The task — Find the lines of the listing that contain the string "docs", and return them.

### Source data

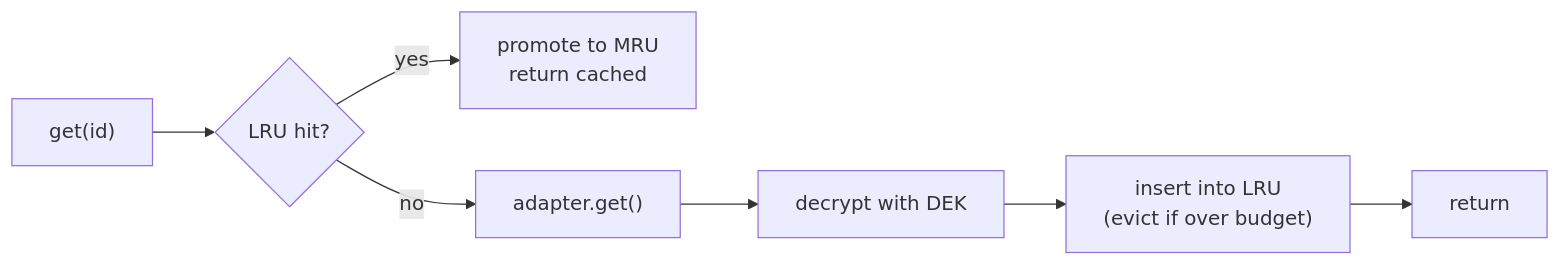
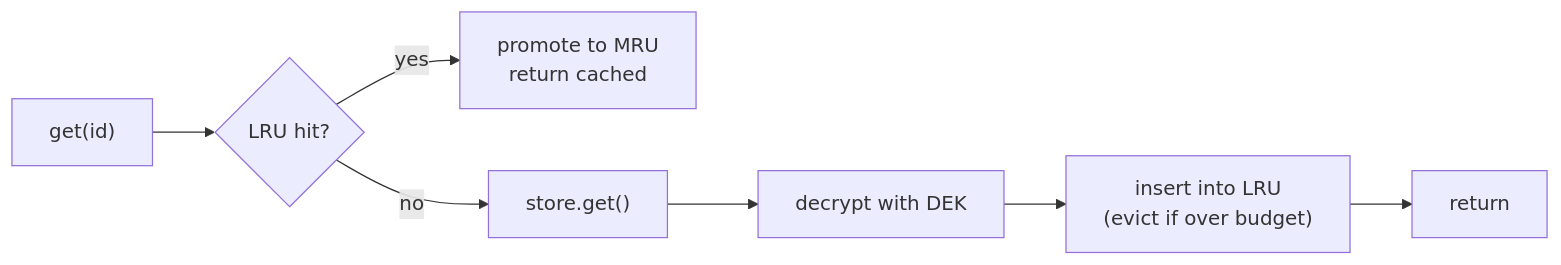
One commit to vLannaAi/noy-db changed the fifth of 9 diagrams in docs/architecture.md. Above: the diagram before and after it, drawn with Mermaid. The commit also changed other lines of this file and 2 other files, not shown here.

````diff
--- a/docs/architecture.md
+++ b/docs/architecture.md
@@ -212,9 +212,9 @@
 ```mermaid
 flowchart LR
     Get["get(id)"] --> Hit{LRU hit?}
     Hit -->|yes| Promote["promote to MRU<br/>return cached"]
-    Hit -->|no| Fetch["adapter.get()"]
+    Hit -->|no| Fetch["store.get()"]
     Fetch --> Decrypt["decrypt with DEK"]
     Decrypt --> Insert["insert into LRU<br/>(evict if over budget)"]
     Insert --> Return["return"]
 ```
````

######

The answer —
One commit to vLannaAi/noy-db changed the fifth of 9 diagrams in docs/architecture.md. Above: the diagram before and after it, drawn with Mermaid. The commit also changed other lines of this file and 2 other files, not shown here.
--- a/docs/architecture.md
+++ b/docs/architecture.md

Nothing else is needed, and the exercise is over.